=== Requirement ===
Scan the entries below. Return every line that includes "sample".

=== Dataset entries ===
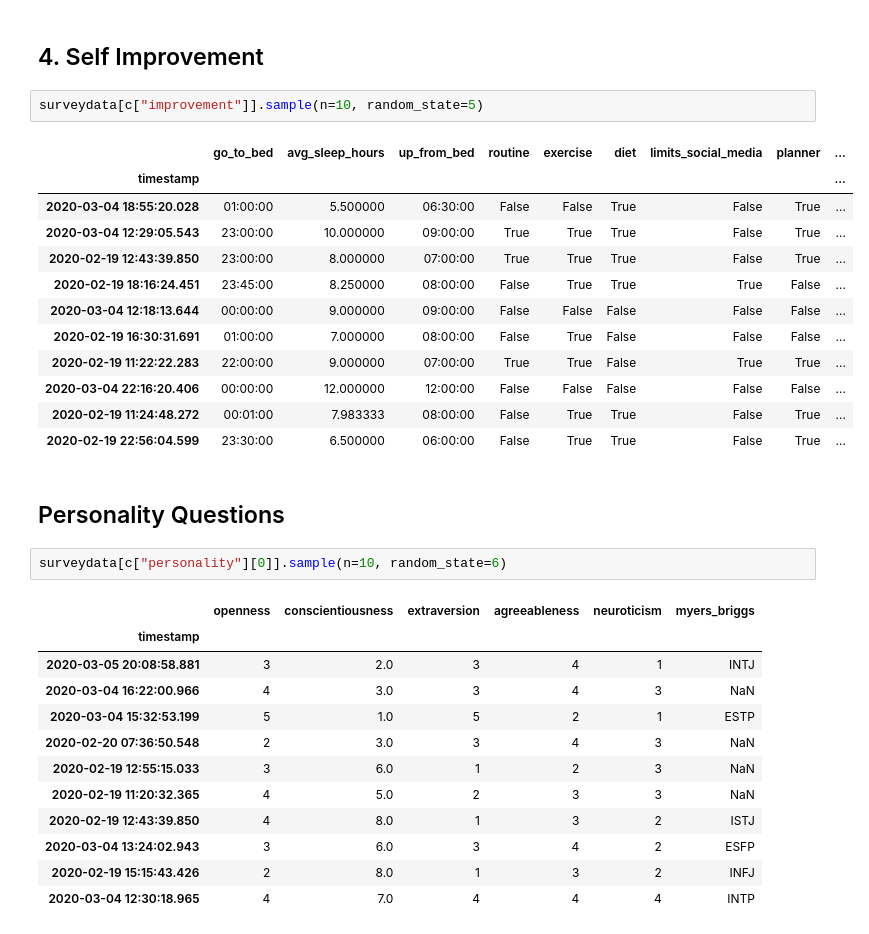
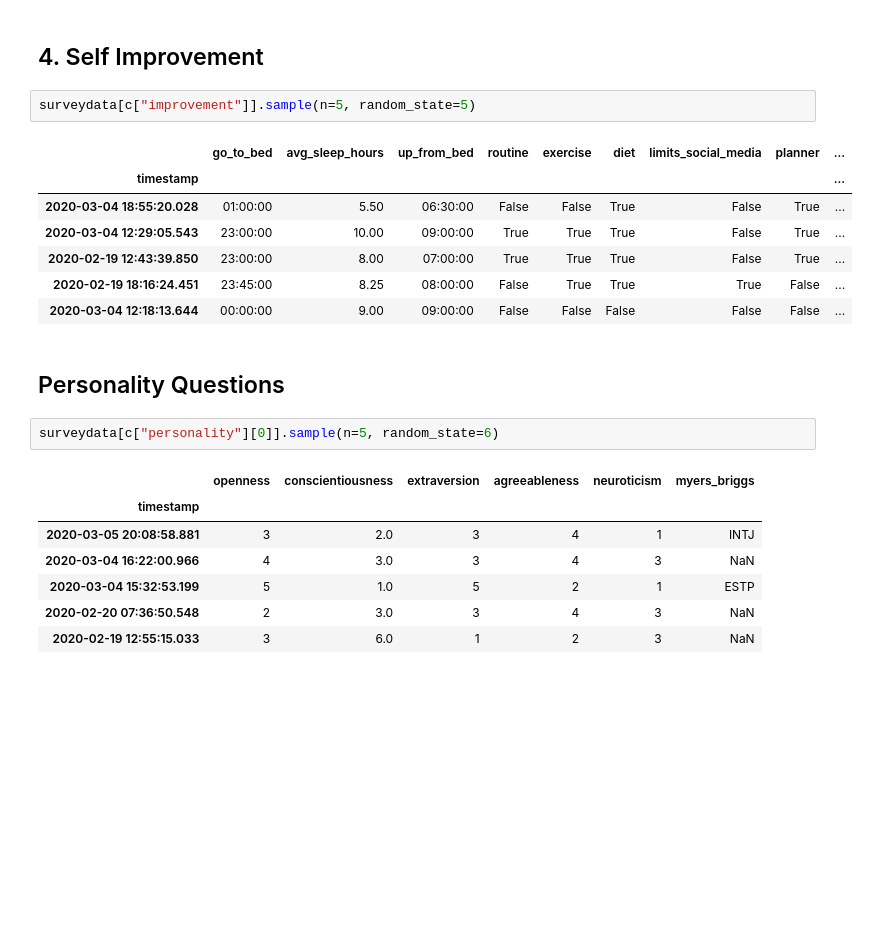
Before and after one commit to dennisfarmer/Factors-of-Academic-Success, a Jupyter notebook: eda.ipynb, the cells around one changed output. Cells and saved outputs as stored; diff of their text form; blank space fills up the shorter version.

```diff
--- a/eda.ipynb
+++ b/eda.ipynb
@@ -285,24 +394,19 @@ surveydata[c["interests"][1]].sample(n=10, random_state=4)
 # %% [markdown]
 ## 4. Self Improvement
 # %%
-surveydata[c["improvement"]].sample(n=10, random_state=5)
+surveydata[c["improvement"]].sample(n=5, random_state=5)
 # %% [output]
 |  | go_to_bed | avg_sleep_hours | up_from_bed | routine | exercise | diet | limits_social_media | planner | ... |
 | timestamp |  |  |  |  |  |  |  |  | ... |
-| 2020-03-04 18:55:20.028 | 01:00:00 | 5.500000 | 06:30:00 | False | False | True | False | True | ... |
-| 2020-03-04 12:29:05.543 | 23:00:00 | 10.000000 | 09:00:00 | True | True | True | False | True | ... |
-| 2020-02-19 12:43:39.850 | 23:00:00 | 8.000000 | 07:00:00 | True | True | True | False | True | ... |
-| 2020-02-19 18:16:24.451 | 23:45:00 | 8.250000 | 08:00:00 | False | True | True | True | False | ... |
-| 2020-03-04 12:18:13.644 | 00:00:00 | 9.000000 | 09:00:00 | False | False | False | False | False | ... |
-| 2020-02-19 16:30:31.691 | 01:00:00 | 7.000000 | 08:00:00 | False | True | False | False | False | ... |
-| 2020-02-19 11:22:22.283 | 22:00:00 | 9.000000 | 07:00:00 | True | True | False | True | True | ... |
-| 2020-03-04 22:16:20.406 | 00:00:00 | 12.000000 | 12:00:00 | False | False | False | False | False | ... |
-| 2020-02-19 11:24:48.272 | 00:01:00 | 7.983333 | 08:00:00 | False | True | True | False | True | ... |
-| 2020-02-19 22:56:04.599 | 23:30:00 | 6.500000 | 06:00:00 | False | True | True | False | True | ... |
+| 2020-03-04 18:55:20.028 | 01:00:00 | 5.50 | 06:30:00 | False | False | True | False | True | ... |
+| 2020-03-04 12:29:05.543 | 23:00:00 | 10.00 | 09:00:00 | True | True | True | False | True | ... |
+| 2020-02-19 12:43:39.850 | 23:00:00 | 8.00 | 07:00:00 | True | True | True | False | True | ... |
+| 2020-02-19 18:16:24.451 | 23:45:00 | 8.25 | 08:00:00 | False | True | True | True | False | ... |
+| 2020-03-04 12:18:13.644 | 00:00:00 | 9.00 | 09:00:00 | False | False | False | False | False | ... |
 # %% [markdown]
 ## Personality Questions
 # %%
-surveydata[c["personality"][0]].sample(n=10, random_state=6)
+surveydata[c["personality"][0]].sample(n=5, random_state=6)
 # %% [output]
 |  | openness | conscientiousness | extraversion | agreeableness | neuroticism | myers_briggs |
 | timestamp |  |  |  |  |  |  |
@@ -311,9 +415,4 @@ surveydata[c["personality"][0]].sample(n=10, random_state=6)
 | 2020-03-04 15:32:53.199 | 5 | 1.0 | 5 | 2 | 1 | ESTP |
 | 2020-02-20 07:36:50.548 | 2 | 3.0 | 3 | 4 | 3 | NaN |
 | 2020-02-19 12:55:15.033 | 3 | 6.0 | 1 | 2 | 3 | NaN |
-| 2020-02-19 11:20:32.365 | 4 | 5.0 | 2 | 3 | 3 | NaN |
-| 2020-02-19 12:43:39.850 | 4 | 8.0 | 1 | 3 | 2 | ISTJ |
-| 2020-03-04 13:24:02.943 | 3 | 6.0 | 3 | 4 | 2 | ESFP |
-| 2020-02-19 15:15:43.426 | 2 | 8.0 | 1 | 3 | 2 | INFJ |
-| 2020-03-04 12:30:18.965 | 4 | 7.0 | 4 | 4 | 4 | INTP |
 # %%
```
Also changed, not shown: parts of 11 cells of this notebook, 2 other files.
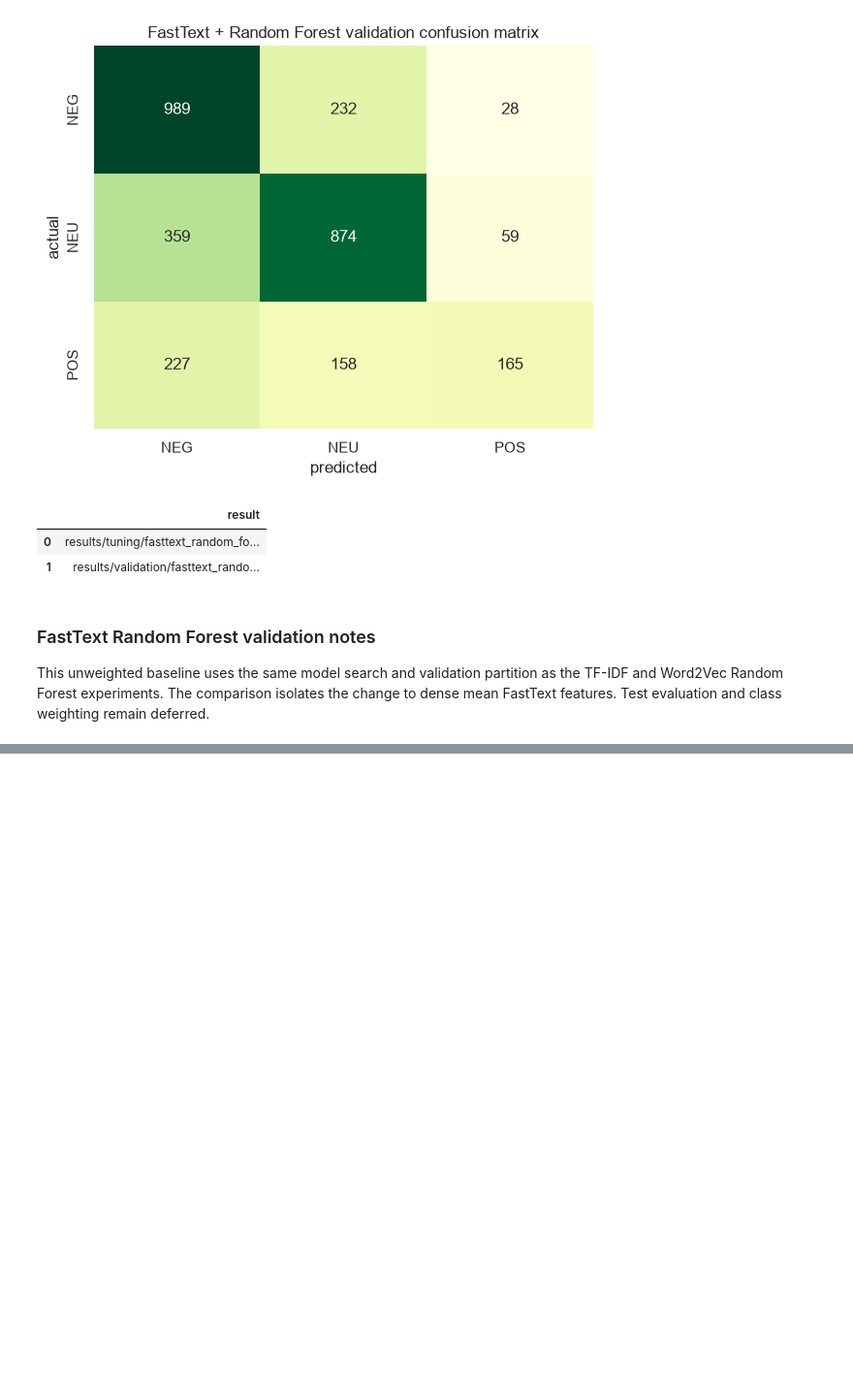
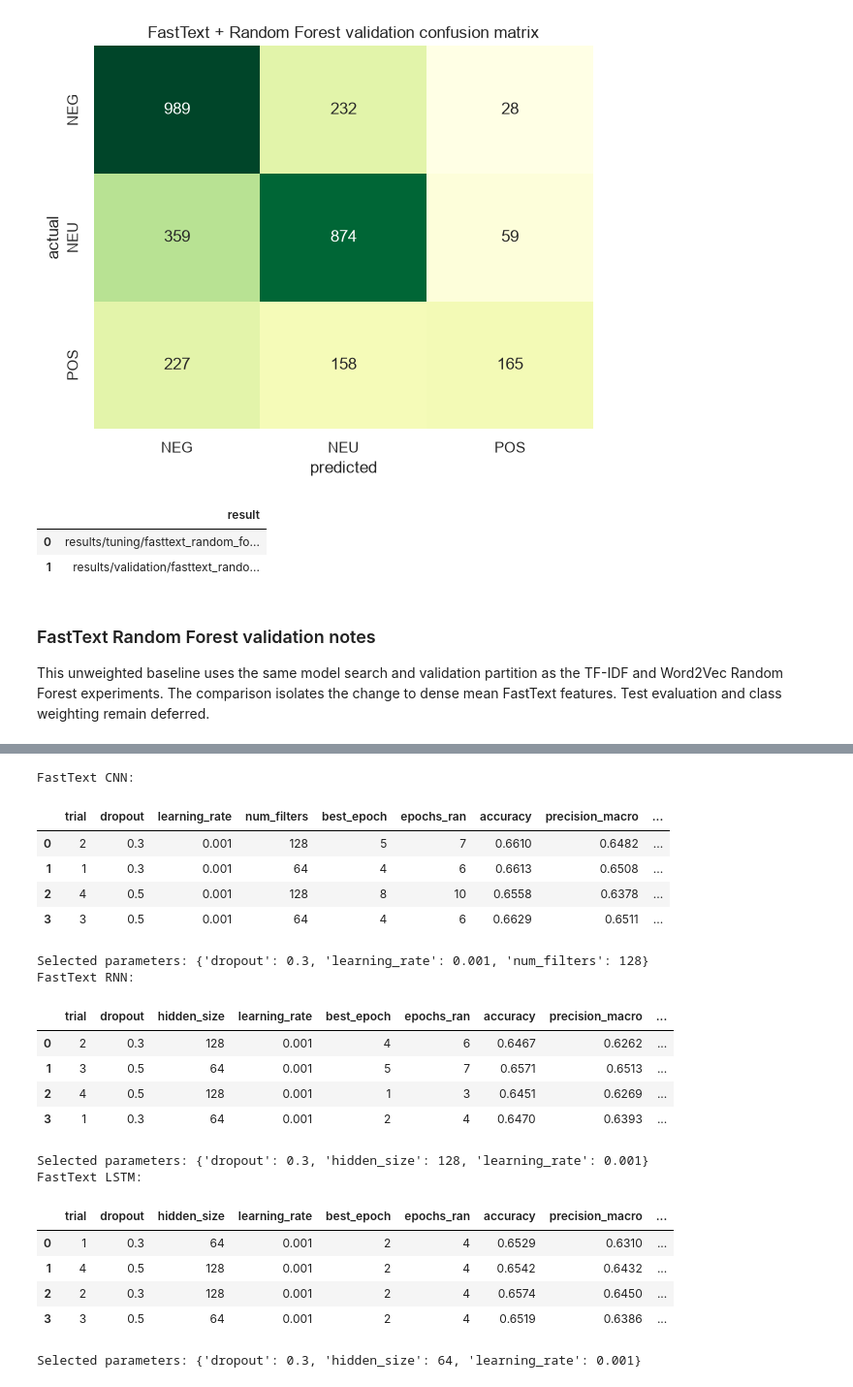
Before and after one commit to iAboud98/arabic-sentiment-analysis, a Jupyter notebook: notebooks/arabic_sentiment_analysis.ipynb, the cells around one changed output, grey strips where cells are left out. Shown at 97% size. Saved outputs shown, nothing was run; the diff lists cells and outputs as text; code cells hidden in the pictures; blank space fills up the shorter version.

```diff
--- a/notebooks/arabic_sentiment_analysis.ipynb
+++ b/notebooks/arabic_sentiment_analysis.ipynb
@@ -3810,0 +4091,75 @@ This unweighted baseline uses the same model search and validation partition as
+# %%
+FASTTEXT_NEURAL_EXPERIMENTS = {}
+for model_name in fasttext_neural_model_names:
+    model_config = CONFIG["models"][model_name]
+    parameter_candidates = list(ParameterGrid(model_config["search_space"]))
+    if not parameter_candidates:
+        raise ValueError(f"The FastText {model_name} search space is empty.")
+
+    tuning_rows = []
+    trial_artifacts = {}
+    for trial_number, parameters in enumerate(parameter_candidates, start=1):
+        state, history, metrics, predictions = train_fasttext_neural(
+            model_name, parameters
+        )
+        best_epoch = int(history.loc[history["f1_macro"].idxmax(), "epoch"])
+        tuning_rows.append(
+            {
+                "trial": trial_number,
+                **parameters,
+                "best_epoch": best_epoch,
+                "epochs_ran": len(history),
+                **metrics,
+            }
+        )
+        trial_artifacts[trial_number] = {
+            "state_dict": state,
+            "history": history,
+            "predictions": predictions,
+        }
+
+    tuning_results = (
+        pd.DataFrame(tuning_rows)
+        .sort_values(
+            ["f1_macro", "f1_weighted", "accuracy", "trial"],
+            ascending=[False, False, False, True],
+            kind="mergesort",
+        )
+        .reset_index(drop=True)
+    )
+    best_trial = int(tuning_results.iloc[0]["trial"])
+    selected = trial_artifacts[best_trial]
+    FASTTEXT_NEURAL_EXPERIMENTS[model_name] = {
+        "parameters": dict(parameter_candidates[best_trial - 1]),
+        "selected_epoch": int(tuning_results.iloc[0]["best_epoch"]),
+        "state_dict": selected["state_dict"],
+        "history": selected["history"],
+        "predictions": selected["predictions"],
+        "tuning_results": tuning_results,
+    }
+    print(f"FastText {model_name.upper()}:")
+    display(tuning_results.round(4))
+    selected_parameters = FASTTEXT_NEURAL_EXPERIMENTS[model_name]["parameters"]
+    print(f"Selected parameters: {selected_parameters}")
+# %% [output]
+FastText CNN:
+|  | trial | dropout | learning_rate | num_filters | best_epoch | epochs_ran | accuracy | precision_macro | ... |
+| 0 | 2 | 0.3 | 0.001 | 128 | 5 | 7 | 0.6610 | 0.6482 | ... |
+| 1 | 1 | 0.3 | 0.001 | 64 | 4 | 6 | 0.6613 | 0.6508 | ... |
+| 2 | 4 | 0.5 | 0.001 | 128 | 8 | 10 | 0.6558 | 0.6378 | ... |
+| 3 | 3 | 0.5 | 0.001 | 64 | 4 | 6 | 0.6629 | 0.6511 | ... |
+Selected parameters: {'dropout': 0.3, 'learning_rate': 0.001, 'num_filters': 128}
+FastText RNN:
+|  | trial | dropout | hidden_size | learning_rate | best_epoch | epochs_ran | accuracy | precision_macro | ... |
+| 0 | 2 | 0.3 | 128 | 0.001 | 4 | 6 | 0.6467 | 0.6262 | ... |
+| 1 | 3 | 0.5 | 64 | 0.001 | 5 | 7 | 0.6571 | 0.6513 | ... |
+| 2 | 4 | 0.5 | 128 | 0.001 | 1 | 3 | 0.6451 | 0.6269 | ... |
+| 3 | 1 | 0.3 | 64 | 0.001 | 2 | 4 | 0.6470 | 0.6393 | ... |
+Selected parameters: {'dropout': 0.3, 'hidden_size': 128, 'learning_rate': 0.001}
+FastText LSTM:
+|  | trial | dropout | hidden_size | learning_rate | best_epoch | epochs_ran | accuracy | precision_macro | ... |
+| 0 | 1 | 0.3 | 64 | 0.001 | 2 | 4 | 0.6529 | 0.6310 | ... |
+| 1 | 4 | 0.5 | 128 | 0.001 | 2 | 4 | 0.6542 | 0.6432 | ... |
+| 2 | 2 | 0.3 | 128 | 0.001 | 2 | 4 | 0.6574 | 0.6450 | ... |
+| 3 | 3 | 0.5 | 64 | 0.001 | 2 | 4 | 0.6519 | 0.6386 | ... |
+Selected parameters: {'dropout': 0.3, 'hidden_size': 64, 'learning_rate': 0.001}
```
Also changed, not shown: parts of 7 cells of this notebook, 9 other files.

=== Exercise result ===
@@ -285,24 +394,19 @@ surveydata[c["interests"][1]].sample(n=10, random_state=4)
-surveydata[c["improvement"]].sample(n=10, random_state=5)
+surveydata[c["improvement"]].sample(n=5, random_state=5)
-surveydata[c["personality"][0]].sample(n=10, random_state=6)
+surveydata[c["personality"][0]].sample(n=5, random_state=6)
@@ -311,9 +415,4 @@ surveydata[c["personality"][0]].sample(n=10, random_state=6)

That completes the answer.